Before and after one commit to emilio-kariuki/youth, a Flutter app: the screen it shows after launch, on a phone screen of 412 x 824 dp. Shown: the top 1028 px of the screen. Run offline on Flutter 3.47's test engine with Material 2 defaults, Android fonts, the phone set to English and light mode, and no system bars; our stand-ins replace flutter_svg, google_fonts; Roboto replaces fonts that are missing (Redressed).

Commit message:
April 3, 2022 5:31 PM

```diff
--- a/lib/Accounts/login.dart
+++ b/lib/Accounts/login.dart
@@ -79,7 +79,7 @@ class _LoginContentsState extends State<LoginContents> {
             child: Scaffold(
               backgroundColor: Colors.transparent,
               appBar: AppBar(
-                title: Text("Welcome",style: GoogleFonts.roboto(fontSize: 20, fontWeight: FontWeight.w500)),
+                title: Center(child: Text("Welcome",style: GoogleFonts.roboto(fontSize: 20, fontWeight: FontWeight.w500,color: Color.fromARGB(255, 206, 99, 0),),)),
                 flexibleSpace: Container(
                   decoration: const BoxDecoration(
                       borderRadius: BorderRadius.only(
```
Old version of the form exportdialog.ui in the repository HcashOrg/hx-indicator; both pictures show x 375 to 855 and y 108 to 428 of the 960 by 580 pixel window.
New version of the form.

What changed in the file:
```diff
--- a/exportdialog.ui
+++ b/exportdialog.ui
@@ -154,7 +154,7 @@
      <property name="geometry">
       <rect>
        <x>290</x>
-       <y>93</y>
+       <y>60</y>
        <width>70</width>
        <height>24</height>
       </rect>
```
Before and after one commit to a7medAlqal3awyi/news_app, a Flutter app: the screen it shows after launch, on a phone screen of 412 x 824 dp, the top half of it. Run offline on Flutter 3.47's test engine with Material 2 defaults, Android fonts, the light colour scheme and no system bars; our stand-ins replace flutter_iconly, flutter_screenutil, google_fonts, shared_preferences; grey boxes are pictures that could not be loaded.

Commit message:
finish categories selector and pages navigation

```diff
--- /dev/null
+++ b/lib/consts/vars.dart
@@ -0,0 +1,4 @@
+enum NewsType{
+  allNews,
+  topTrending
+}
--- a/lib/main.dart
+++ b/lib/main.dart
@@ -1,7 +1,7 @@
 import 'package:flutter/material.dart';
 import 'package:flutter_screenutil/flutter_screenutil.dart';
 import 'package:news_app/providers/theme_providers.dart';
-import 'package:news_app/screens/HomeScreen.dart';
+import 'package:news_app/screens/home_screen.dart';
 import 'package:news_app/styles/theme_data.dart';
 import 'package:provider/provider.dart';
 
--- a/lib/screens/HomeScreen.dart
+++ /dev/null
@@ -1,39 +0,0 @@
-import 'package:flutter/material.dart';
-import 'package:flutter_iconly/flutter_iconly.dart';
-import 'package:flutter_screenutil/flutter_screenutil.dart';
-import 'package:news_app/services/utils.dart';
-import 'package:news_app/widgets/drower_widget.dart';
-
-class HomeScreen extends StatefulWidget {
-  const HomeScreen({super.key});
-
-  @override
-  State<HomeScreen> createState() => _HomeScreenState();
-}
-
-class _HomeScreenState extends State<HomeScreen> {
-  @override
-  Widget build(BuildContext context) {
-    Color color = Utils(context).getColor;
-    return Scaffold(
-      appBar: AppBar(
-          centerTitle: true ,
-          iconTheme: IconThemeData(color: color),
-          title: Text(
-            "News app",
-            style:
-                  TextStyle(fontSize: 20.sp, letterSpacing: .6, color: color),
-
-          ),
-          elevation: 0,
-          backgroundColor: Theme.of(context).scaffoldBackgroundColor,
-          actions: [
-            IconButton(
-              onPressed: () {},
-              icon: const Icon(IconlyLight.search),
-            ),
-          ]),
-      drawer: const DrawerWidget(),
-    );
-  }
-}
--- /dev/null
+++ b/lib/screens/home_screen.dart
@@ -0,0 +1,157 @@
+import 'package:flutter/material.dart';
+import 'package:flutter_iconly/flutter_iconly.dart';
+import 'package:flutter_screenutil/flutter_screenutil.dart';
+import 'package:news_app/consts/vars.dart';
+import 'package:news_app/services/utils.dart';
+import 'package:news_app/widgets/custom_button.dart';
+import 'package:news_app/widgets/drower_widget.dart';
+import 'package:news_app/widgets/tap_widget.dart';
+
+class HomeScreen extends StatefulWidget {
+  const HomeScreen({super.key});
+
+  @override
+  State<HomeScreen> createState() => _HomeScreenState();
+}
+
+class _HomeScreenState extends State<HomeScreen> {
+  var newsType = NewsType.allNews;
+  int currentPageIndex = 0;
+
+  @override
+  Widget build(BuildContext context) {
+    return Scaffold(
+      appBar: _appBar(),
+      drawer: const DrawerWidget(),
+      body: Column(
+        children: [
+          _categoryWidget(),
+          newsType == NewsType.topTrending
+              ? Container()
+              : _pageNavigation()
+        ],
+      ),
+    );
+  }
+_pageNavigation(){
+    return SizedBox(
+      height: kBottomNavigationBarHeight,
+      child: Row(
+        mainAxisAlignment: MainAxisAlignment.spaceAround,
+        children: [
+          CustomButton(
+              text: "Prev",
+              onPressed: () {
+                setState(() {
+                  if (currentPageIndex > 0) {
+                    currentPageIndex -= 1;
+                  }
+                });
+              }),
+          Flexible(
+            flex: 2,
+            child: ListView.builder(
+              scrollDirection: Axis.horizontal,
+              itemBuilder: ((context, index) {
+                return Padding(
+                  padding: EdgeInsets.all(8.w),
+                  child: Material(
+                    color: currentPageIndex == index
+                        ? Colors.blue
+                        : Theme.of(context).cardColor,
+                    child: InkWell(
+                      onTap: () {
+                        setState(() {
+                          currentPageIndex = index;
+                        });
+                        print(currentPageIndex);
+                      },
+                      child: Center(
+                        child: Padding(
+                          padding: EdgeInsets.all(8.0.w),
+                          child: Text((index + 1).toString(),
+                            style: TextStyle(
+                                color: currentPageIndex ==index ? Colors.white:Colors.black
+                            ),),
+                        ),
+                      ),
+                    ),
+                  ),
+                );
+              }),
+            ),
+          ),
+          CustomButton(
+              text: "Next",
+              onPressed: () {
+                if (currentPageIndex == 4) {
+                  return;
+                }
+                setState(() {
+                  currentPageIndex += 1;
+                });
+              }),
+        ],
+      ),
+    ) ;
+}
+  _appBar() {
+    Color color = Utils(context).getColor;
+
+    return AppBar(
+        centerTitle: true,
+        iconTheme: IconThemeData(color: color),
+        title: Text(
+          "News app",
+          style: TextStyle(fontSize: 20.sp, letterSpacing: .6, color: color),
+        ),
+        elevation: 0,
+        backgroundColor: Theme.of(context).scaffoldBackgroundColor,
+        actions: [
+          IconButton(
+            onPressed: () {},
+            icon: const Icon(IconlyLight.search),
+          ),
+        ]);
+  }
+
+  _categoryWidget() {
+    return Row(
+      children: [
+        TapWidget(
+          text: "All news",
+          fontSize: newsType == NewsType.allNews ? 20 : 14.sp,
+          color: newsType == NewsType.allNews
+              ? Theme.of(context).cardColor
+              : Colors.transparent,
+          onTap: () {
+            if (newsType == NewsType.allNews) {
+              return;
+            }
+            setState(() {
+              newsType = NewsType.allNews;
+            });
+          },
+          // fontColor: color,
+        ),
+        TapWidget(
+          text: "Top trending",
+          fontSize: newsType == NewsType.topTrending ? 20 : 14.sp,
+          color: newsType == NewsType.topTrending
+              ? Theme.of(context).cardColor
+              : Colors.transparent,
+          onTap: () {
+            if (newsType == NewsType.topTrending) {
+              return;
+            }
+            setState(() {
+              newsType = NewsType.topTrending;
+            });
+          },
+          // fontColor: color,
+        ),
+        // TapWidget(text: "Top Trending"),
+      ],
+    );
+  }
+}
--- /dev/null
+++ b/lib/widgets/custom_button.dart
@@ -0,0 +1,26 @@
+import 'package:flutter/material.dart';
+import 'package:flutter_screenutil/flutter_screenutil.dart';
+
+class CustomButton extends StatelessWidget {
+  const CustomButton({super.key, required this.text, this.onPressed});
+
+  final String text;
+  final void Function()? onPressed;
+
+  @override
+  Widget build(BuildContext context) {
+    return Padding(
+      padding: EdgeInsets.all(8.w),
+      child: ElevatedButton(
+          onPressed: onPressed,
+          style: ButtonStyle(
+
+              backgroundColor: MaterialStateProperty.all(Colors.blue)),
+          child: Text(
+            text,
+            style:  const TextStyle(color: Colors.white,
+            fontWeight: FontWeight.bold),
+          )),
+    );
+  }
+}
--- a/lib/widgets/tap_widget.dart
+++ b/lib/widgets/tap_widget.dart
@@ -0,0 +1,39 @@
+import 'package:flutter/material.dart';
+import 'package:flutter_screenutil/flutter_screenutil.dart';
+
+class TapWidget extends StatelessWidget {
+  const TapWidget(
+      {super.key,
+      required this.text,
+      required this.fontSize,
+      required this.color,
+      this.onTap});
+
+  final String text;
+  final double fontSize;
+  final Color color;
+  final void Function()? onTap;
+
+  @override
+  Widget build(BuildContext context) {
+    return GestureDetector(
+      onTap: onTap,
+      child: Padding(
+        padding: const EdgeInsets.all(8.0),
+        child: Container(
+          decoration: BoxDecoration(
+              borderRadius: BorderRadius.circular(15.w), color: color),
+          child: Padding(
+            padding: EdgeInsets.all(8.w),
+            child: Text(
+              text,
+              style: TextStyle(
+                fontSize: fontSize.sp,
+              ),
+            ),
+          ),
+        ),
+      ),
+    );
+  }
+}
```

________________________________________

**What is required**
Reply with the number of lines in the preceding entries that contain "onPressed", and no other words.

**Answer section**
7